Fraudulent transfers are generally a civil matter, but they can lead to criminal prosecution in some cases. As a result when putting together an asset protection strategy, it is imperative to work with your (or your company’s) legal counsel to ensure that all components of your strategy comply with the law.
Q: Will an asset protection strategy help protect you from being sued?
Typically, no. Plaintiffs are unlikely to know that you have an asset protection strategy in place, and this may not be something the plaintiff discovers until its lawsuit is underway. This another point that is important to make clear about asset protection strategies as well: They protect assets against judgment liability—they do not protect against judgments themselves. If a plaintiff discovers during the litigation process that insufficient assets are available to satisfy any judgment it may be awarded in court, then this could spur favorable settlement negotiations, or potentially even lead to the lawsuit being dropped. However, in order to mitigate their risk of being sued, individuals and businesses must avoid violating their contractual obligations and all applicable state and federal laws.
Q: What is involved in implementing an asset protection strategy?

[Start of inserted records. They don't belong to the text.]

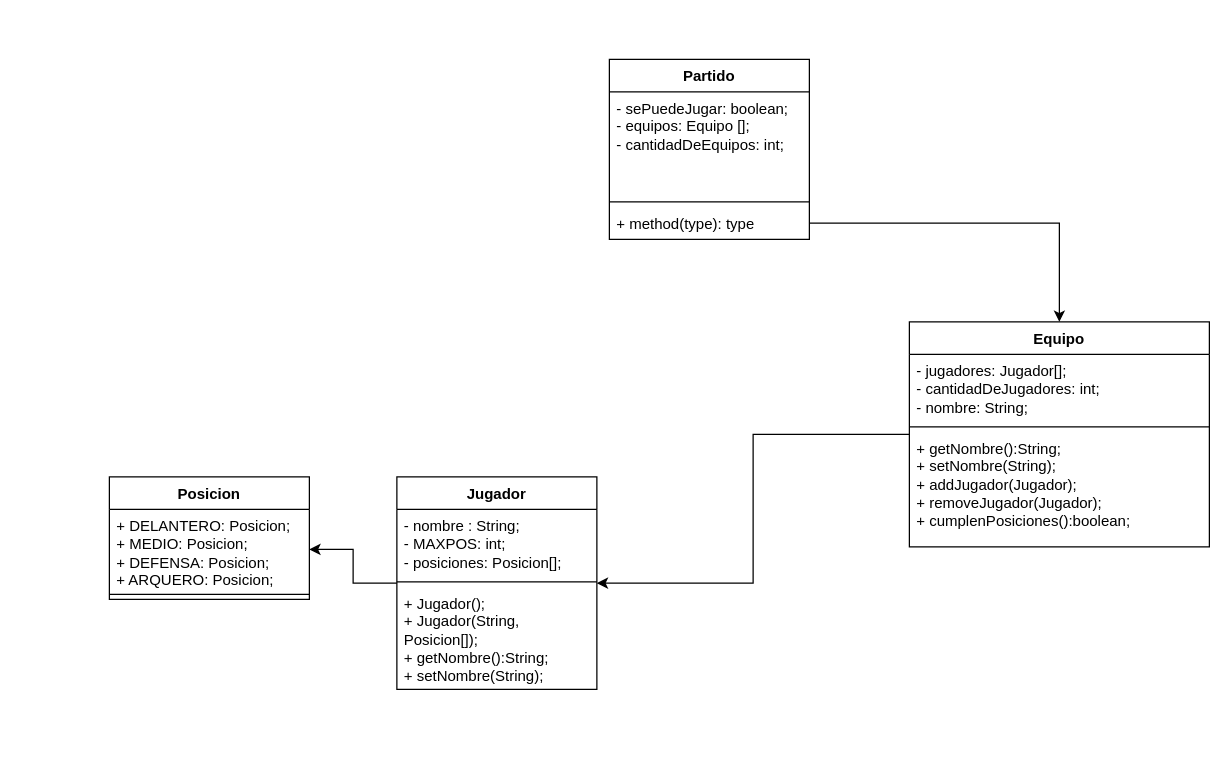
Above: Futbol/SistDeGestionPartidosDeLosJueves.drawio in LucasBudnik/TL2_EXTRA (draw.io), before the change. Source tidied: cells renumbered, new cells numbered last; positions are measured from the earlier drawing's top-left corner, leaving out a move shared by most shapes. Both pictures are drawn from the tidied source at 125%, with x=0, y=0 at pixel (109, 59).
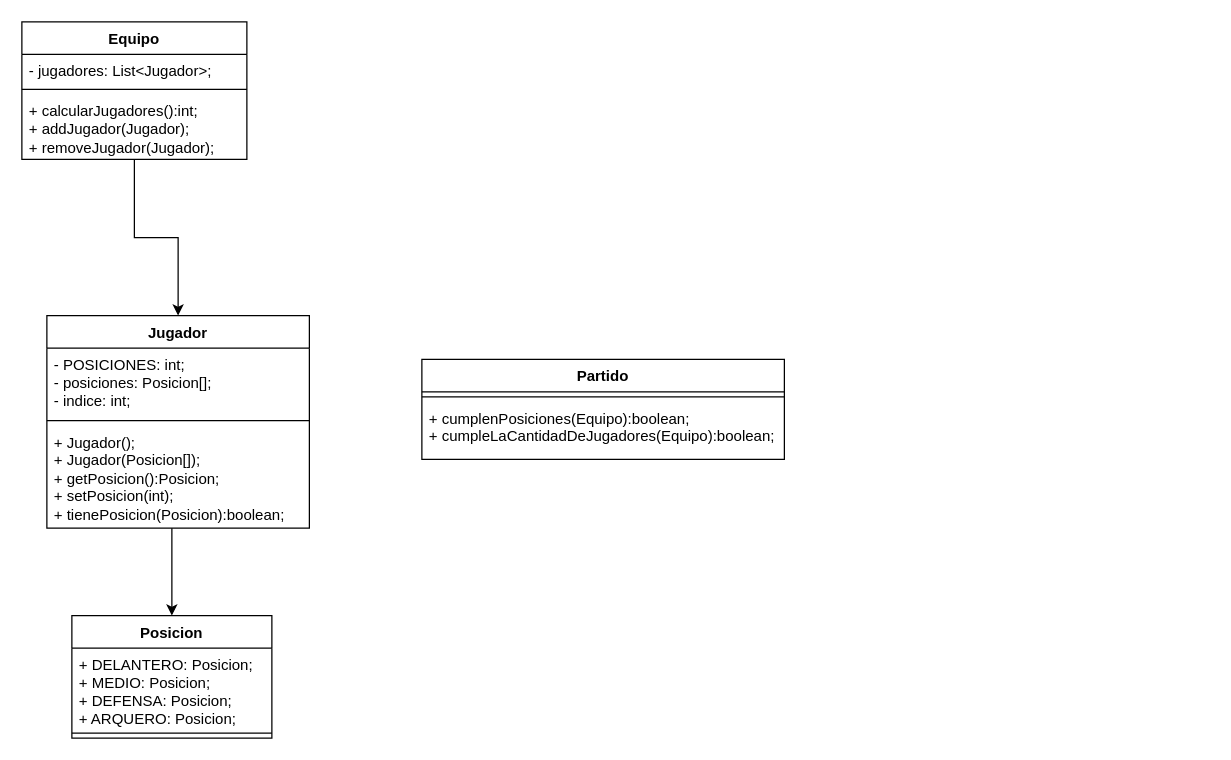
Above is the later version.

The edit, as a diff of the source:
```diff
@@
 <mxGraphModel>
   <root>
     <mxCell id="0" />
     <mxCell id="1" parent="0" />
     <mxCell id="2" value="Partido" style="swimlane;fontStyle=1;align=center;verticalAlign=top;horizontal=1;startSize=26;whiteSpace=wrap;html=1;" parent="1" vertex="1">
-      <mxGeometry x="400" width="160" height="144" as="geometry" />
+      <mxGeometry x="250" y="240" width="290" height="80" as="geometry" />
     </mxCell>
-    <mxCell id="3" value="- sePuedeJugar: boolean;&lt;br&gt;- equipos: Equipo [];&lt;br&gt;- cantidadDeEquipos: int;" style="text;strokeColor=none;fillColor=none;align=left;verticalAlign=top;spacingLeft=4;spacingRight=4;overflow=hidden;whiteSpace=wrap;html=1;" parent="2" vertex="1">
-      <mxGeometry y="26" width="160" height="84" as="geometry" />
-    </mxCell>
     <mxCell id="4" style="line;strokeWidth=1;fillColor=none;align=left;verticalAlign=middle;spacingTop=-1;spacingLeft=3;spacingRight=3;labelPosition=right;strokeColor=inherit;" parent="2" vertex="1">
-      <mxGeometry y="110" width="160" height="8" as="geometry" />
+      <mxGeometry y="26" width="290" height="8" as="geometry" />
     </mxCell>
-    <mxCell id="5" value="+ method(type): type" style="text;strokeColor=none;fillColor=none;align=left;verticalAlign=top;spacingLeft=4;spacingRight=4;overflow=hidden;points=[[0,0.5],[1,0.5]];portConstraint=eastwest;whiteSpace=wrap;html=1;" parent="2" vertex="1">
-      <mxGeometry y="118" width="160" height="26" as="geometry" />
+    <mxCell id="5" value="+ cumplenPosiciones(Equipo):boolean;&lt;br&gt;+ cumpleLaCantidadDeJugadores(Equipo):boolean;" style="text;strokeColor=none;fillColor=none;align=left;verticalAlign=top;spacingLeft=4;spacingRight=4;overflow=hidden;points=[[0,0.5],[1,0.5]];portConstraint=eastwest;whiteSpace=wrap;html=1;" parent="2" vertex="1">
+      <mxGeometry y="34" width="290" height="46" as="geometry" />
     </mxCell>
     <mxCell id="6" style="edgeStyle=orthogonalEdgeStyle;rounded=0;jettySize=auto;html=1;" parent="1" edge="1" source="7" target="12">
       <mxGeometry relative="1" as="geometry" />
     </mxCell>
     <mxCell id="7" value="Equipo" style="swimlane;fontStyle=1;align=center;verticalAlign=top;horizontal=1;startSize=26;whiteSpace=wrap;html=1;" parent="1" vertex="1">
-      <mxGeometry x="640" y="210" width="240" height="180" as="geometry" />
+      <mxGeometry x="-70" y="-30" width="180" height="110" as="geometry" />
     </mxCell>
-    <mxCell id="8" value="- jugadores: Jugador[];&lt;br&gt;- cantidadDeJugadores: int;&lt;br&gt;- nombre: String;" style="text;strokeColor=none;fillColor=none;align=left;verticalAlign=top;spacingLeft=4;spacingRight=4;overflow=hidden;whiteSpace=wrap;html=1;" parent="7" vertex="1">
-      <mxGeometry y="26" width="240" height="54" as="geometry" />
+    <mxCell id="8" value="- jugadores: List&amp;lt;Jugador&amp;gt;;" style="text;strokeColor=none;fillColor=none;align=left;verticalAlign=top;spacingLeft=4;spacingRight=4;overflow=hidden;whiteSpace=wrap;html=1;" parent="7" vertex="1">
+      <mxGeometry y="26" width="180" height="24" as="geometry" />
     </mxCell>
     <mxCell id="9" style="line;strokeWidth=1;fillColor=none;align=left;verticalAlign=middle;spacingTop=-1;spacingLeft=3;spacingRight=3;labelPosition=right;strokeColor=inherit;" parent="7" vertex="1">
-      <mxGeometry y="80" width="240" height="8" as="geometry" />
+      <mxGeometry y="50" width="180" height="8" as="geometry" />
     </mxCell>
-    <mxCell id="10" value="+ getNombre():String;&lt;br&gt;+ setNombre(String);&lt;div&gt;+ addJugador(Jugador);&lt;/div&gt;&lt;div&gt;+ removeJugador(Jugador);&lt;/div&gt;&lt;div&gt;+ cumplenPosiciones():boolean;&lt;br&gt;&lt;/div&gt;" style="text;strokeColor=none;fillColor=none;align=left;verticalAlign=top;spacingLeft=4;spacingRight=4;overflow=hidden;whiteSpace=wrap;html=1;" parent="7" vertex="1">
-      <mxGeometry y="88" width="240" height="92" as="geometry" />
+    <mxCell id="10" value="+ calcularJugadores():int;&lt;br&gt;&lt;div&gt;+ addJugador(Jugador);&lt;/div&gt;&lt;div&gt;+ removeJugador(Jugador);&lt;/div&gt;" style="text;strokeColor=none;fillColor=none;align=left;verticalAlign=top;spacingLeft=4;spacingRight=4;overflow=hidden;whiteSpace=wrap;html=1;" parent="7" vertex="1">
+      <mxGeometry y="58" width="180" height="52" as="geometry" />
     </mxCell>
-    <mxCell id="11" style="edgeStyle=orthogonalEdgeStyle;rounded=0;jettySize=auto;html=1;entryX=1;entryY=0.5;entryDx=0;entryDy=0;" parent="1" edge="1" source="12" target="17">
-      <mxGeometry relative="1" as="geometry" />
-    </mxCell>
     <mxCell id="12" value="Jugador" style="swimlane;fontStyle=1;align=center;verticalAlign=top;horizontal=1;startSize=26;whiteSpace=wrap;html=1;" parent="1" vertex="1">
-      <mxGeometry x="230" y="334" width="160" height="170" as="geometry" />
+      <mxGeometry x="-50" y="205" width="210" height="170" as="geometry" />
     </mxCell>
-    <mxCell id="13" value="- nombre : String;&lt;br&gt;- MAXPOS: int;&lt;br&gt;- posiciones: Posicion[];" style="text;strokeColor=none;fillColor=none;align=left;verticalAlign=top;spacingLeft=4;spacingRight=4;overflow=hidden;whiteSpace=wrap;html=1;" parent="12" vertex="1">
-      <mxGeometry y="26" width="160" height="54" as="geometry" />
+    <mxCell id="13" value="- POSICIONES: int;&lt;br&gt;- posiciones: Posicion[];&lt;br&gt;- indice: int;" style="text;strokeColor=none;fillColor=none;align=left;verticalAlign=top;spacingLeft=4;spacingRight=4;overflow=hidden;whiteSpace=wrap;html=1;" parent="12" vertex="1">
+      <mxGeometry y="26" width="210" height="54" as="geometry" />
     </mxCell>
     <mxCell id="14" style="line;strokeWidth=1;fillColor=none;align=left;verticalAlign=middle;spacingTop=-1;spacingLeft=3;spacingRight=3;labelPosition=right;strokeColor=inherit;" parent="12" vertex="1">
-      <mxGeometry y="80" width="160" height="8" as="geometry" />
+      <mxGeometry y="80" width="210" height="8" as="geometry" />
     </mxCell>
-    <mxCell id="15" value="+ Jugador();&lt;br&gt;+ Jugador(String, Posicion[]);&lt;div&gt;+ getNombre():String;&lt;/div&gt;&lt;div&gt;+ setNombre(String);&lt;br&gt;&lt;/div&gt;" style="text;strokeColor=none;fillColor=none;align=left;verticalAlign=top;spacingLeft=4;spacingRight=4;overflow=hidden;points=[[0,0.5],[1,0.5]];portConstraint=eastwest;whiteSpace=wrap;html=1;" parent="12" vertex="1">
-      <mxGeometry y="88" width="160" height="82" as="geometry" />
+    <mxCell id="15" value="+ Jugador();&lt;br&gt;+ Jugador(Posicion[]);&lt;br&gt;+ getPosicion():Posicion;&lt;br&gt;+ setPosicion(int);&lt;br&gt;+ tienePosicion(Posicion):boolean;" style="text;strokeColor=none;fillColor=none;align=left;verticalAlign=top;spacingLeft=4;spacingRight=4;overflow=hidden;points=[[0,0.5],[1,0.5]];portConstraint=eastwest;whiteSpace=wrap;html=1;" parent="12" vertex="1">
+      <mxGeometry y="88" width="210" height="82" as="geometry" />
     </mxCell>
     <mxCell id="16" value="Posicion" style="swimlane;fontStyle=1;align=center;verticalAlign=top;horizontal=1;startSize=26;whiteSpace=wrap;html=1;" parent="1" vertex="1">
-      <mxGeometry y="334" width="160" height="98" as="geometry" />
+      <mxGeometry x="-30" y="445" width="160" height="98" as="geometry" />
     </mxCell>
     <mxCell id="17" value="+ DELANTERO: Posicion;&lt;br&gt;+ MEDIO: Posicion;&lt;br&gt;+ DEFENSA: Posicion;&lt;br&gt;+ ARQUERO: Posicion;" style="text;strokeColor=none;fillColor=none;align=left;verticalAlign=top;spacingLeft=4;spacingRight=4;overflow=hidden;points=[[0,0.5],[1,0.5]];portConstraint=eastwest;whiteSpace=wrap;html=1;" parent="16" vertex="1">
       <mxGeometry y="26" width="160" height="64" as="geometry" />
     </mxCell>
     <mxCell id="18" style="line;strokeWidth=1;fillColor=none;align=left;verticalAlign=middle;spacingTop=-1;spacingLeft=3;spacingRight=3;labelPosition=right;strokeColor=inherit;" parent="16" vertex="1">
       <mxGeometry y="90" width="160" height="8" as="geometry" />
     </mxCell>
-    <mxCell id="19" style="edgeStyle=orthogonalEdgeStyle;rounded=0;jettySize=auto;html=1;entryX=0.5;entryY=0;entryDx=0;entryDy=0;" parent="1" edge="1" source="5" target="7">
-      <mxGeometry relative="1" as="geometry" />
-    </mxCell>
+    <mxCell id="20" style="edgeStyle=orthogonalEdgeStyle;rounded=0;jettySize=auto;html=1;entryX=0.5;entryY=0;entryDx=0;entryDy=0;" parent="1" edge="1" source="15" target="16">
+      <mxGeometry relative="1" as="geometry">
+        <Array as="points">
+          <mxPoint x="50" y="385" />
+          <mxPoint x="50" y="385" />
+        </Array>
+      </mxGeometry>
+    </mxCell>
   </root>
 </mxGraphModel>
```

Implementing an asset protection strategy begins with conducting a detailed assessment of your (or your company’s) assets and risks. Once we have an understanding of what needs to be protected and what it needs to be protected from, then our attorneys can offer recommendations that are specific to your (or your company’s needs).
Broadly speaking, there are a number of asset protection tools and methodologies that will work under varying circumstances. Some examples of more-common tools and methodologies include:
- Using prenuptial and postnuptial agreements to establish and protect “marital domestic asset protection trust (DAPT) or a foreign asset protection trust (FAPT)
- Creating an irrevocable spendthrift trust or another type of irrevocable trust
- Creating a personal residence trust
- Equity stripping techniques that limit the value available to subordinate creditors
- Establishing domestic or foreign business entities to hold assets separate from personal assets and operating business entities
- Selling or exchanging assets for assets that can be better protected
Q: If you have liability insurance (or if your business has a CGL policy), do you still need an asset protection strategy?
Yes. While liability insurance provides a level of protection, it is not sufficient on its own. This is because (i) liability insurance does not cover all types of claims (nor does it cover federal civil and criminal fines); and, (ii) under most liability insurance policies, the policy limits are insufficient to cover significant judgments.
Discuss Your Asset Protection Strategy with a Federal Defense Lawyer at Oberheiden P.C.
Do you have questions about putting together a personal or business asset protection strategy? If so, we encourage you to get in touch. One of our senior federal defense lawyers will be happy to speak with you one-on-one. To schedule a confidential and complimentary consultation at your convenience, please call 888-680-1745 or inquire online today.
Dr. Nick Oberheiden, founder of Oberheiden P.C., focuses his litigation practice on white-collar criminal defense, government investigations, SEC & FCPA enforcement, and commercial litigation.